Thursday, October 27, 2016

Close The Deal: 5 Ways to Make Your Next Sales Meeting More Productive

Last week my blog focused on tips for running a productive business meeting. As I was writing, my mind naturally transitioned from internal meetings to sales calls: At its core, Shamrock is a sales organization. And because I spent years as a straight-commission sales rep, I have some experience regarding what works to set the stage for a more effective sales meeting. Now, as an executive, this type of structure is what I appreciate when a salesperson calls on me:
  1. Reconfirm the start and end time. This helps to keep the meeting on track and sends the message to your customer that you value his/her time.
  2. Reiterate the reason for the meeting. Are you reviewing an existing order? Planning to introduce a new product or solution? Be specific. And also, be flexible: The client might have more pressing issues that have come up since you scheduled the meeting a week ago; be ready to pivot and redirect to best meet your customer’s needs.
  3. Be Prepared. To maximize meeting productivity, make sure you have all the
    information you need by preparing questions before you get there. 
  4. Ask questions. Set the tone for your meeting by letting your customer know that this isn’t a one-way sales pitch: “I’m sure you’re going to have questions for me—I know l have questions for you.” This is a subliminal way to hint that communication is two-way street. 
  5. Identify next steps. Make a list of actionable items throughout the meeting. Identify what needs to be done to move the sales process along—maybe there are benchmarks that you’ll need to hit to move the process forward. Remember: Not every meeting results in a sale. It could be that there is no future—and that’s ok, too. Either way, you want to know where you stand before you leave the meeting.
Sales is all about serving the customer: Let them be heard—and then really hear what they have to say. The rest is all about following up with quality products/services and personal service. At the end of day, regardless of our industry or market, we all want to work with a sales rep who just gets us—and then gets it done.

Good luck,
Tim Connor

Wednesday, October 19, 2016

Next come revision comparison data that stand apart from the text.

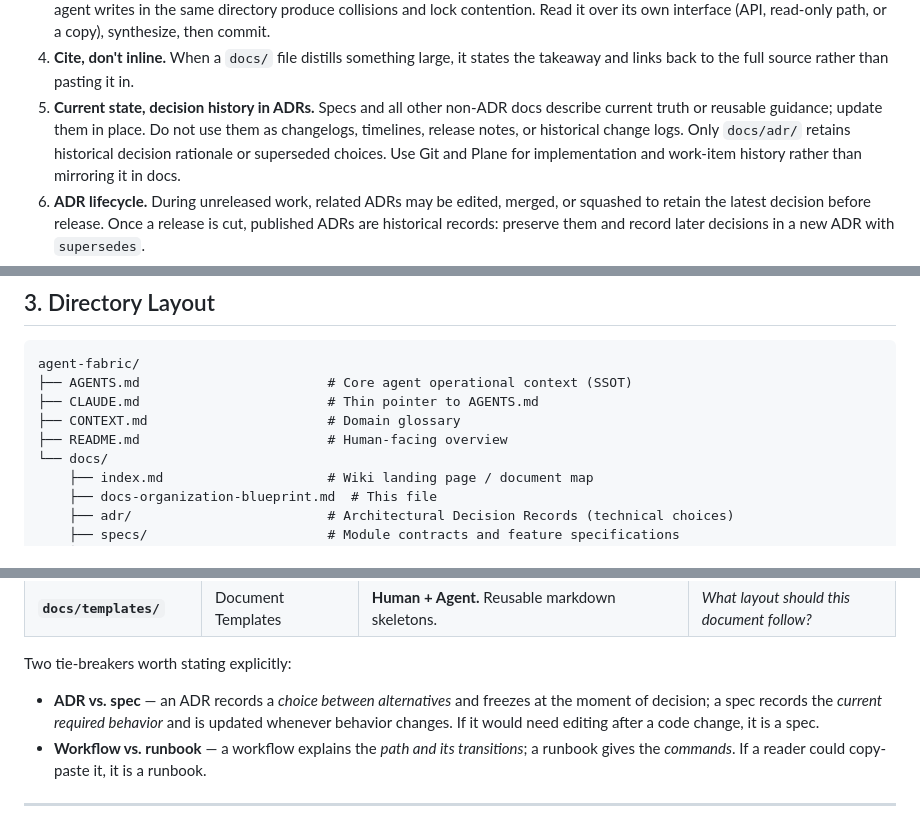
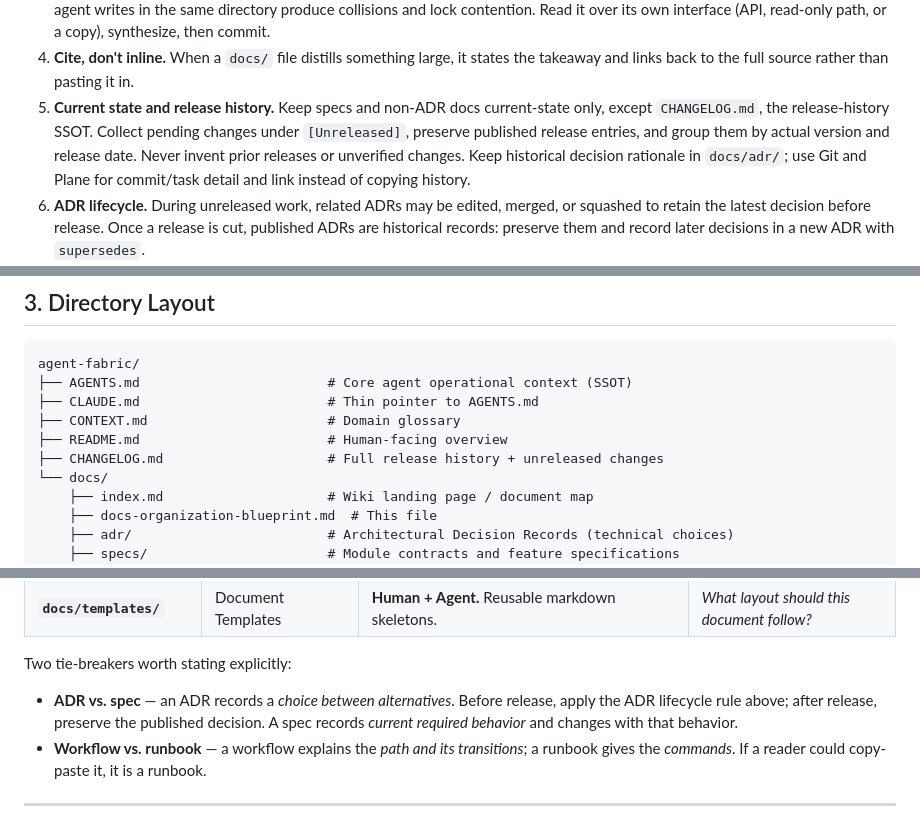
Before and after one commit to ericmaster/agent-fabric, a Markdown page: docs/docs-organization-blueprint.md, 3 parts joined by grey strips. Drawn GitHub-style.

```diff
--- a/docs/docs-organization-blueprint.md
+++ b/docs/docs-organization-blueprint.md
@@ -30,11 +30,11 @@ Two environments, deliberately separated:
    copy), synthesize, then commit.
 4. **Cite, don't inline.** When a `docs/` file distills something large, it states the takeaway
    and links back to the full source rather than pasting it in.
-5. **Current state, decision history in ADRs.** Specs and all other non-ADR docs describe
-   current truth or reusable guidance; update them in place. Do not use them as changelogs,
-   timelines, release notes, or historical change logs. Only `docs/adr/` retains historical
-   decision rationale or superseded choices. Use Git and Plane for implementation and work-item
-   history rather than mirroring it in docs.
+5. **Current state and release history.** Keep specs and non-ADR docs current-state only,
+   except `CHANGELOG.md`, the release-history SSOT. Collect pending changes under `[Unreleased]`,
+   preserve published release entries, and group them by actual version and release date.
+   Never invent prior releases or unverified changes. Keep historical decision rationale in
+   `docs/adr/`; use Git and Plane for commit/task detail and link instead of copying history.
 6. **ADR lifecycle.** During unreleased work, related ADRs may be edited, merged, or squashed
    to retain the latest decision before release. Once a release is cut, published ADRs are
    historical records: preserve them and record later decisions in a new ADR with `supersedes`.
@@ -70,6 +70,7 @@ agent-fabric/
 ├── CLAUDE.md                        # Thin pointer to AGENTS.md
 ├── CONTEXT.md                       # Domain glossary
 ├── README.md                        # Human-facing overview
+├── CHANGELOG.md                     # Full release history + unreleased changes
 └── docs/
     ├── index.md                     # Wiki landing page / document map
     ├── docs-organization-blueprint.md  # This file
@@ -105,9 +106,9 @@ distinctions. **When two folders could plausibly hold a document, this table dec
 
 Two tie-breakers worth stating explicitly:
 
-* **ADR vs. spec** — an ADR records a *choice between alternatives* and freezes at the moment of
-  decision; a spec records the *current required behavior* and is updated whenever behavior
-  changes. If it would need editing after a code change, it is a spec.
+* **ADR vs. spec** — an ADR records a *choice between alternatives*. Before release, apply
+  the ADR lifecycle rule above; after release, preserve the published decision. A spec records
+  *current required behavior* and changes with that behavior.
 * **Workflow vs. runbook** — a workflow explains the *path and its transitions*; a runbook gives
   the *commands*. If a reader could copy-paste it, it is a runbook.
 
```
Also changed, not shown: AGENTS.md (+5 -4 lines), CHANGELOG.md (added, +10 -0 lines).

Stop Wasting Time: 4 Tips for Running an Effective Meeting

Workplace studies show that most of us aren’t fully engaged during work meetings. On average, 91% of us daydream during meetings and a surprising 39% admit to falling asleep. Maybe that’s because we have too many meetings on our calendars: Americans attend an average of 60+ meetings each month; and with half of every meeting flagged as wasted time, that equals 31 unproductive hours per month. That’s a lot of lost time—and money.

But, the fact remains that internal business meetings are essential for gathering people together to share ideas, garner input and solve problems. So, how we do we make meetings more productive? Author, radio host and business guru, Dave Ramsey, offers some advice that I think is worth sharing. Here’s a quick summary of his four pointers for effective meetings:
  1. Set A Time Limit. We’ve all been there: The runaway meeting that goes on and on, taking twice as long as necessary. This is why every meeting requires a set time limit. Then, if the discussion gets off-track, you can remind everyone that time is limited. If an issue isn’t resolved or needs more attention, delegate: Assign someone to work on it and report back. Then, more on.
  2. Stick To An Agenda. Productive meetings require a framework: Set an agenda and send it to all participants in advance so that they can prepare. And then once the meeting begins, stick to it. A set agenda keeps the discussion on-topic and on-task. 
  3. Stand Your Ground. Ramsey says that if team members aren’t picking up verbal cues that a meeting is over, simply stand up. If that doesn’t work, head towards the door. 
  4. Change The Scenery. Spark your team’s creativity by trying different locations for meetings. Move out of the conference room and take it outside or head to the corner coffee shop; set up your brainstorming session in the warehouse or meet in your company lounge. Why not solicit ideas from your team? A change in locale is a great way to mix things up and engage participants, particularly for a regularly scheduled/standing meeting.
Work meetings aren’t going anywhere—they are a necessary part of everyday operations for many of our businesses. Implementing these simple, practical ideas can help you make those sessions more productive, and even, enjoyable.

For sales meetings, the approach is slightly different—next week I’ll share my tips for making the most out of your next sales call. 

Good luck,
Tim Connor